> Input material

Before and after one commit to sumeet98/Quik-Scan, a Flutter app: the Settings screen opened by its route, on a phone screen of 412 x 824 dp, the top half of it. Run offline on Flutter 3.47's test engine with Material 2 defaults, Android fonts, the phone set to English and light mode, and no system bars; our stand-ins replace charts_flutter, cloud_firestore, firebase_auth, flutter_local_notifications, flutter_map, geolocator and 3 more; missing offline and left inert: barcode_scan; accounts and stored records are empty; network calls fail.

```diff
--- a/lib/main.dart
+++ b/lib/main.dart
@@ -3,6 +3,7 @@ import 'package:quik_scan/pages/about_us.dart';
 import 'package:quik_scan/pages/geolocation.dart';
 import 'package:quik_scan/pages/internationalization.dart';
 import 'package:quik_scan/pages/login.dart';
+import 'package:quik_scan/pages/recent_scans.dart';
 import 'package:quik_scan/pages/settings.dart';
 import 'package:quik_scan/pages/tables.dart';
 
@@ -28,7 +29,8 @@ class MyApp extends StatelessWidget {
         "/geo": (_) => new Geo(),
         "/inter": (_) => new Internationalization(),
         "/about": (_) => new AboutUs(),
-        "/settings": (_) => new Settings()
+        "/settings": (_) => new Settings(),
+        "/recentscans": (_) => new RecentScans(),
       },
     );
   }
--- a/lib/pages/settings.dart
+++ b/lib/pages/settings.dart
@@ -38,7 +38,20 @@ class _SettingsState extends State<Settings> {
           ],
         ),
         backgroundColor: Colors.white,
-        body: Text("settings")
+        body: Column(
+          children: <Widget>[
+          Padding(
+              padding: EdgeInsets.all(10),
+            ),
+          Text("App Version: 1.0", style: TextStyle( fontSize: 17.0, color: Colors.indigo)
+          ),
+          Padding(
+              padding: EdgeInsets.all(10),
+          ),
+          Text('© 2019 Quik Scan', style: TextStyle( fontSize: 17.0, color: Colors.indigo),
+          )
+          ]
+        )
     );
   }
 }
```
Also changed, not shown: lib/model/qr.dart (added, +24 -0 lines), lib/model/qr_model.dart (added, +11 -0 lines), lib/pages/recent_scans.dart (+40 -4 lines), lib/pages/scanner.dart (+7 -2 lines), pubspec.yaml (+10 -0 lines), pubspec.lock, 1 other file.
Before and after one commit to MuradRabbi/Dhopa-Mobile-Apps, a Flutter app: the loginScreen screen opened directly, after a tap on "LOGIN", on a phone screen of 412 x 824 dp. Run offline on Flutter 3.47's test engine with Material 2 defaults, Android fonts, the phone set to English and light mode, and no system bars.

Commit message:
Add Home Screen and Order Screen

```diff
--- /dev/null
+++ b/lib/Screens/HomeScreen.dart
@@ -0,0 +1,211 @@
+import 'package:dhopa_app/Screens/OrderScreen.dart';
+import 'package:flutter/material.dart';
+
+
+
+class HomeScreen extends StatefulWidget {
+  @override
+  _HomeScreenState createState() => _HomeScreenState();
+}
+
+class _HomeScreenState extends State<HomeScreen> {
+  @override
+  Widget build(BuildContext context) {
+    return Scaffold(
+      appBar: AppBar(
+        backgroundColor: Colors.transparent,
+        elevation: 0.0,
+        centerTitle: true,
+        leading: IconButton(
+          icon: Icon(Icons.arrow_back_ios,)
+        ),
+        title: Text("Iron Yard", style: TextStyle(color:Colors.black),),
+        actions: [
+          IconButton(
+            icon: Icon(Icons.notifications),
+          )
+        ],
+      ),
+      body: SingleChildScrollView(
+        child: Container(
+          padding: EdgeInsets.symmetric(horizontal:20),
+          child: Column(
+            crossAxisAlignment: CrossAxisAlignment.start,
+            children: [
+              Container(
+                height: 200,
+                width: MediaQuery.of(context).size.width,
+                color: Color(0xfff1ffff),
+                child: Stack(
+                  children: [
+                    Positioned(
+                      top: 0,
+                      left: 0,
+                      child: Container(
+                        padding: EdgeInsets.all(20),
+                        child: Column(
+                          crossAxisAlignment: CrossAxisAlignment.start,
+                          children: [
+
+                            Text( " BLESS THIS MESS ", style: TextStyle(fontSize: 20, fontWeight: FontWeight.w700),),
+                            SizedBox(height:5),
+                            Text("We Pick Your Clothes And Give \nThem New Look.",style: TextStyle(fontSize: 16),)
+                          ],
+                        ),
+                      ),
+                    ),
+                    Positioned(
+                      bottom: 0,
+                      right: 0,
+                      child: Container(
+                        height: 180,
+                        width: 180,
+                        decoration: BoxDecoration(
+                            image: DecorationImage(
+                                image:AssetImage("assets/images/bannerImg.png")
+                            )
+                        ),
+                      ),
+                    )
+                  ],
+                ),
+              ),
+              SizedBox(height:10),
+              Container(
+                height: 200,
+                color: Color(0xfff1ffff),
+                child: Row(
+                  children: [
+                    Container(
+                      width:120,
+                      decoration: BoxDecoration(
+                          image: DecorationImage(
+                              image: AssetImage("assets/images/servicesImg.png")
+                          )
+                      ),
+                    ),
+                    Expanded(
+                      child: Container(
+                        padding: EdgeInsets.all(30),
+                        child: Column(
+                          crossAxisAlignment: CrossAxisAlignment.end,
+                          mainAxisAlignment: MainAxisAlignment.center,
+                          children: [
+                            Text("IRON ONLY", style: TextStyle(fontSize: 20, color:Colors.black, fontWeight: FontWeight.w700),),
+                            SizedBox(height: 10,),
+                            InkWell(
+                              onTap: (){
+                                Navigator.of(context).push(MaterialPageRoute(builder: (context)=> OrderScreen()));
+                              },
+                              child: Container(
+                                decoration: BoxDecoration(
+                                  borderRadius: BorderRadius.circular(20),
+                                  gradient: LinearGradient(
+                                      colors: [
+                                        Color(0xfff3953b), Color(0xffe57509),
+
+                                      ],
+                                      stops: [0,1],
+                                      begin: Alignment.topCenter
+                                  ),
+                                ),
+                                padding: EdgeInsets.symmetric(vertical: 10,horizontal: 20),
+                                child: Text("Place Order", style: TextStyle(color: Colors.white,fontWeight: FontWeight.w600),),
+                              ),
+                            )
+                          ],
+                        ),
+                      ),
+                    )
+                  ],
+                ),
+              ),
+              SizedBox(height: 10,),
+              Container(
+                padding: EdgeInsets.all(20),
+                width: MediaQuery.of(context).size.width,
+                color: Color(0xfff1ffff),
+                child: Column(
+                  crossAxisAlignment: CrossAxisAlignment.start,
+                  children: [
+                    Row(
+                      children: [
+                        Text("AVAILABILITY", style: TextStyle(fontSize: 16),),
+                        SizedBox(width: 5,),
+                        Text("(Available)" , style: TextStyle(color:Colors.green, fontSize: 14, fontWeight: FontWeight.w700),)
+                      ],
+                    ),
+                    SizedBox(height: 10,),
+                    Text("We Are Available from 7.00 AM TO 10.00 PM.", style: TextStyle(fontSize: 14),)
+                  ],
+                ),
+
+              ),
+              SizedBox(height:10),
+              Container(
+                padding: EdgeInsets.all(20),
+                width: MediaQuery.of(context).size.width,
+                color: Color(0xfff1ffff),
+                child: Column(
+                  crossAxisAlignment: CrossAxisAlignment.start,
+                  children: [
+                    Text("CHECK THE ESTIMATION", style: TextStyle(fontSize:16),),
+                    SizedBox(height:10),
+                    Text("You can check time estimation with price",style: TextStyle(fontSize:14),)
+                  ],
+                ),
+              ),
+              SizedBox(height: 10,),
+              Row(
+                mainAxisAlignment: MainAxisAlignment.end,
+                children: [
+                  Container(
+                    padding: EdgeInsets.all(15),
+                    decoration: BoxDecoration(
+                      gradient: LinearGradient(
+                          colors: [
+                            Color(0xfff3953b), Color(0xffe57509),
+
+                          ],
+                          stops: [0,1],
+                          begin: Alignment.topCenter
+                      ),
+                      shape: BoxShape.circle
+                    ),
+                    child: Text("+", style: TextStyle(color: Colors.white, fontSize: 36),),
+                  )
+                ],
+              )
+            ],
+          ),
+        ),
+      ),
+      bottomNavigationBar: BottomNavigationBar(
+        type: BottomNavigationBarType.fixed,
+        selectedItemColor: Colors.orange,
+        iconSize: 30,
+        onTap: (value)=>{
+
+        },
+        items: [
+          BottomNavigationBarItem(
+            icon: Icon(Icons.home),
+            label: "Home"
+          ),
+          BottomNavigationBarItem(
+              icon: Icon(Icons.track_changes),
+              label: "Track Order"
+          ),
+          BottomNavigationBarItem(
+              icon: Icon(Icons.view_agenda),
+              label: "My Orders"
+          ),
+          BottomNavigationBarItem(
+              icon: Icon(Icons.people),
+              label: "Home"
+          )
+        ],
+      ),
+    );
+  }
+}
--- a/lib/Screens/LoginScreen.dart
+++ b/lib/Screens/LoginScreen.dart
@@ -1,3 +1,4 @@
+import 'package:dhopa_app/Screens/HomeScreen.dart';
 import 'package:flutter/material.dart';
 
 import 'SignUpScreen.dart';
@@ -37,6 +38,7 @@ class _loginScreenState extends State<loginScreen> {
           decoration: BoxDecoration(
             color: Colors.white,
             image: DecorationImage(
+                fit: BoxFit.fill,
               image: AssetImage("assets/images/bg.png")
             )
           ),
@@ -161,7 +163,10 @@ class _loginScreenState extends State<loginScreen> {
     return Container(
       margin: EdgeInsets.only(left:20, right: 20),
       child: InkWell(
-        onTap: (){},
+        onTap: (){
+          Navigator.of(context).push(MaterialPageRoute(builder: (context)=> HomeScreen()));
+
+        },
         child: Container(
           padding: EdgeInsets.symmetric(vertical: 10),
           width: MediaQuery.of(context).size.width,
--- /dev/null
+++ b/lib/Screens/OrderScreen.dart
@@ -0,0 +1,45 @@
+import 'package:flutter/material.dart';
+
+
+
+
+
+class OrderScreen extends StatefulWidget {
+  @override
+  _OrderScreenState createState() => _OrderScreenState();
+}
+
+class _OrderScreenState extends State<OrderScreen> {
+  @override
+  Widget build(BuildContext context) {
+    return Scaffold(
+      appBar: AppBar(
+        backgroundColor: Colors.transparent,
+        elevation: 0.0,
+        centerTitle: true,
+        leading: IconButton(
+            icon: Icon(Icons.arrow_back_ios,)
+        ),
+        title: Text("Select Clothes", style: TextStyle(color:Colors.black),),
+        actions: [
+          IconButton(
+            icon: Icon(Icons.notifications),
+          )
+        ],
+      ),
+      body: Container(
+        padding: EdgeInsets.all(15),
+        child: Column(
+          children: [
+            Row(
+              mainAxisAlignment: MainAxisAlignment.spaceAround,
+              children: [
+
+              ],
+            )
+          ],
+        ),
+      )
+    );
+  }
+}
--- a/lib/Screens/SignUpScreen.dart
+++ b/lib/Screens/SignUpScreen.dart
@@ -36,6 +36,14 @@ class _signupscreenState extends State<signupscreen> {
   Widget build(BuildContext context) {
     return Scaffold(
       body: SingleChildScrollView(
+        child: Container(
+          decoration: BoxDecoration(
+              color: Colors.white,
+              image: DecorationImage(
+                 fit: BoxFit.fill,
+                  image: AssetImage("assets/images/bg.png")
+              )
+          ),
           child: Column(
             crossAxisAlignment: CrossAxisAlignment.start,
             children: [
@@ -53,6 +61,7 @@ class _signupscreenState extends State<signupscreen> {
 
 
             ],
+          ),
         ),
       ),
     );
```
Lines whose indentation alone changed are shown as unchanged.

> Task item
Return, from the data above, each line in which the string "gradient" appears.

> The answer
+                                  gradient: LinearGradient(
+                      gradient: LinearGradient(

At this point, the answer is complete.